**Excerpted data:**
········
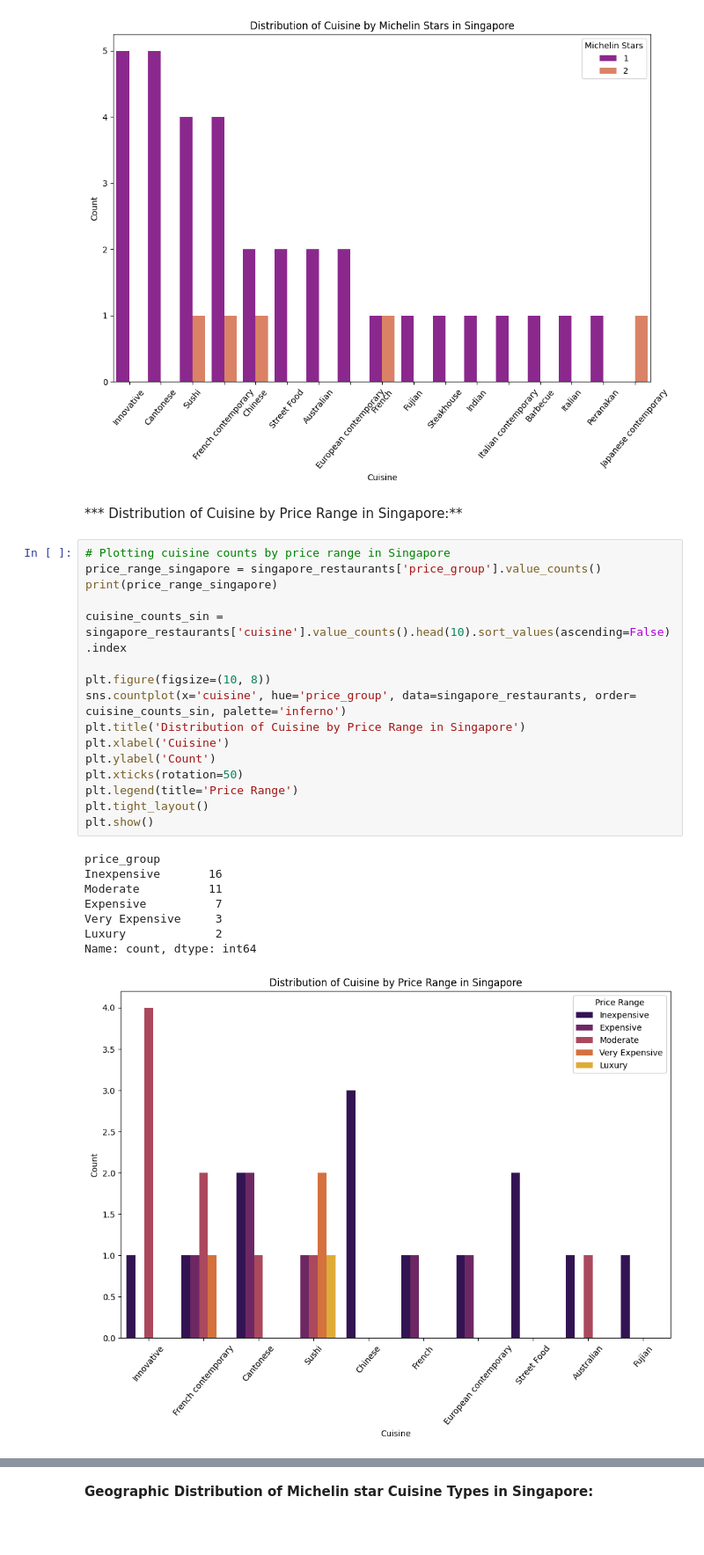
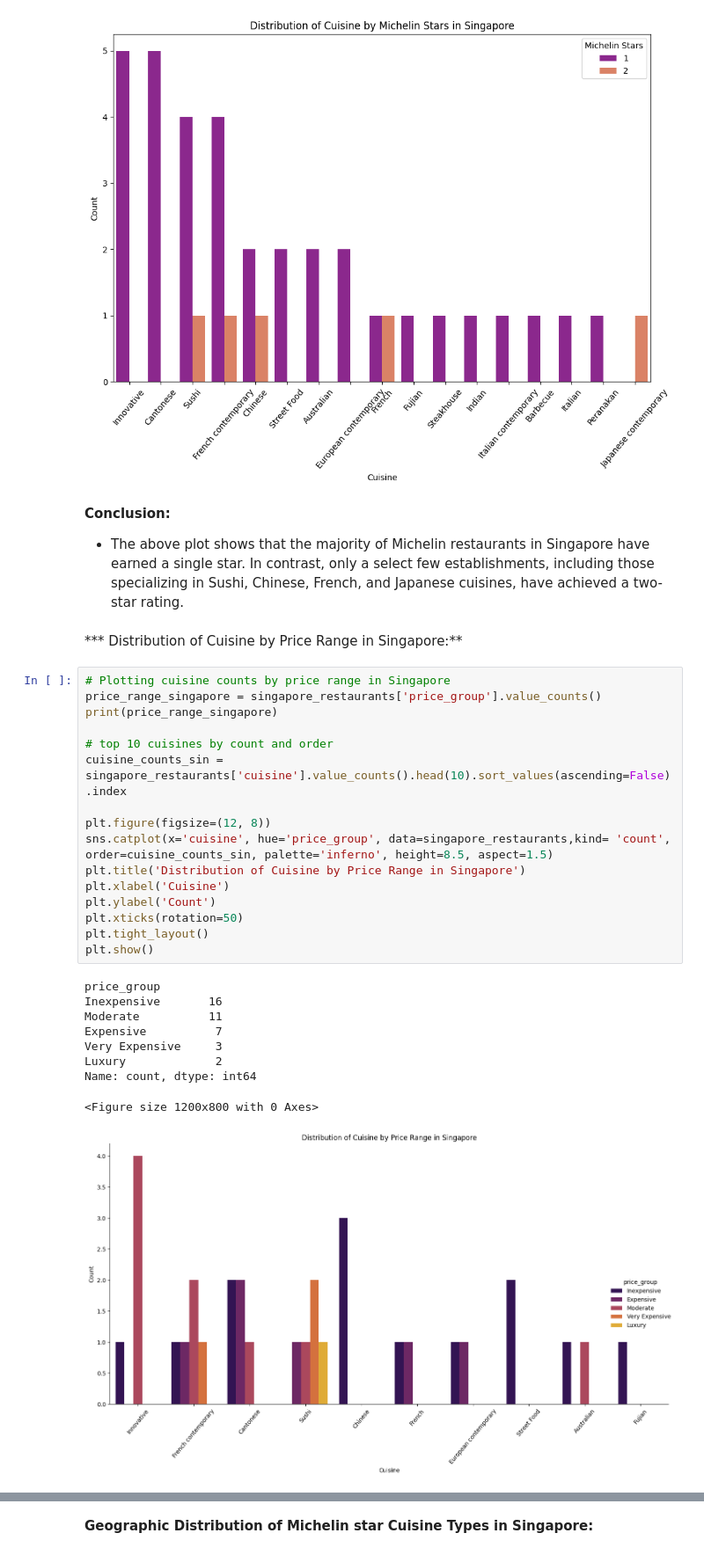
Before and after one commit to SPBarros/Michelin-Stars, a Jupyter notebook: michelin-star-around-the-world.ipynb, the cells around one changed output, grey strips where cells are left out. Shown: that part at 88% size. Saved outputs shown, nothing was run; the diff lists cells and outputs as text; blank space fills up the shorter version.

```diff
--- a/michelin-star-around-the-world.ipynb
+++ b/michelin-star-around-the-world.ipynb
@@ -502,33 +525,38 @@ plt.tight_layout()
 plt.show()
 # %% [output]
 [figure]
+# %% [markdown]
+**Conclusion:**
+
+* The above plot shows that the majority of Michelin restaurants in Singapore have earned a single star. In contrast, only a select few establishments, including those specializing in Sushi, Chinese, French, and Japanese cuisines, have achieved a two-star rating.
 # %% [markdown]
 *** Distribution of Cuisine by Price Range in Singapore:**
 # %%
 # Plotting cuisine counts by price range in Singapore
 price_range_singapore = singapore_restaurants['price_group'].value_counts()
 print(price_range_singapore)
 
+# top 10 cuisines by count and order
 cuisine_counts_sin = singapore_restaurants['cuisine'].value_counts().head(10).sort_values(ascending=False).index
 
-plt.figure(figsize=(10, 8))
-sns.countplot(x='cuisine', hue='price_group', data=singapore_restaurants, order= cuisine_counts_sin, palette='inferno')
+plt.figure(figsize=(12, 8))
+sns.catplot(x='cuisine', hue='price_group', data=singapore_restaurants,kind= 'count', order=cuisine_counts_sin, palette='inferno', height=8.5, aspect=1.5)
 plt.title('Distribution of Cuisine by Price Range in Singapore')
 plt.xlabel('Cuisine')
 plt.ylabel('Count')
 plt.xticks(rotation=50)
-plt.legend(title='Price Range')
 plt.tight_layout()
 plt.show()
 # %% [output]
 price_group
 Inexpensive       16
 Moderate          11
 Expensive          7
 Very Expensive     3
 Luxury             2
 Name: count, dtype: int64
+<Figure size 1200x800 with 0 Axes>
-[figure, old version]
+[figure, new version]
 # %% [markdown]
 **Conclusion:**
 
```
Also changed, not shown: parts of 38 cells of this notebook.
········
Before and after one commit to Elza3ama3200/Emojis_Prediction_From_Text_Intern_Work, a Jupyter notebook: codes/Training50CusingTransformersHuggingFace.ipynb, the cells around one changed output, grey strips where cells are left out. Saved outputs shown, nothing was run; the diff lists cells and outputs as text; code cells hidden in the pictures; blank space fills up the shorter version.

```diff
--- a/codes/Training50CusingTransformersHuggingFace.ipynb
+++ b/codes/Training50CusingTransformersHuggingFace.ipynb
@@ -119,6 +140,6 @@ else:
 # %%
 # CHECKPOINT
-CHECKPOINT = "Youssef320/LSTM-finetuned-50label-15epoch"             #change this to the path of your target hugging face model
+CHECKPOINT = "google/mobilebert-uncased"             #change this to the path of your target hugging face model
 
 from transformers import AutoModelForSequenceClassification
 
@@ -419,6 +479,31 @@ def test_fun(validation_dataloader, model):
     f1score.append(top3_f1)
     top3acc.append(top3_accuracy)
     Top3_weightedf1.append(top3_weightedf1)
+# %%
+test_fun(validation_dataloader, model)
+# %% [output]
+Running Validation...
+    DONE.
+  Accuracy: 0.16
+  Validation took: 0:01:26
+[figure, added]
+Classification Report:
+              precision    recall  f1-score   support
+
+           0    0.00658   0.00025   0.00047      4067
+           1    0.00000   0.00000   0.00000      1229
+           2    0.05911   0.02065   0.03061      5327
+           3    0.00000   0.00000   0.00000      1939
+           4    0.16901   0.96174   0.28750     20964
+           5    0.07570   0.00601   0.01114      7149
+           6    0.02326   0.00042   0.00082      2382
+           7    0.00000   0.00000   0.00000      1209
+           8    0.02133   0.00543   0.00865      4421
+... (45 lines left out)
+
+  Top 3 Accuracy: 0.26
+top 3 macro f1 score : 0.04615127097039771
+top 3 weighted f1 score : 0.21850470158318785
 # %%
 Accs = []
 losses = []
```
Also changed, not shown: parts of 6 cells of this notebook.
········
**Problem:**
Your answer must be a copy of every line in the data above that holds the string "CHECKPOINT".

**Answer box:**
 # CHECKPOINT
-CHECKPOINT = "Youssef320/LSTM-finetuned-50label-15epoch"             #change this to the path of your target hugging face model
+CHECKPOINT = "google/mobilebert-uncased"             #change this to the path of your target hugging face model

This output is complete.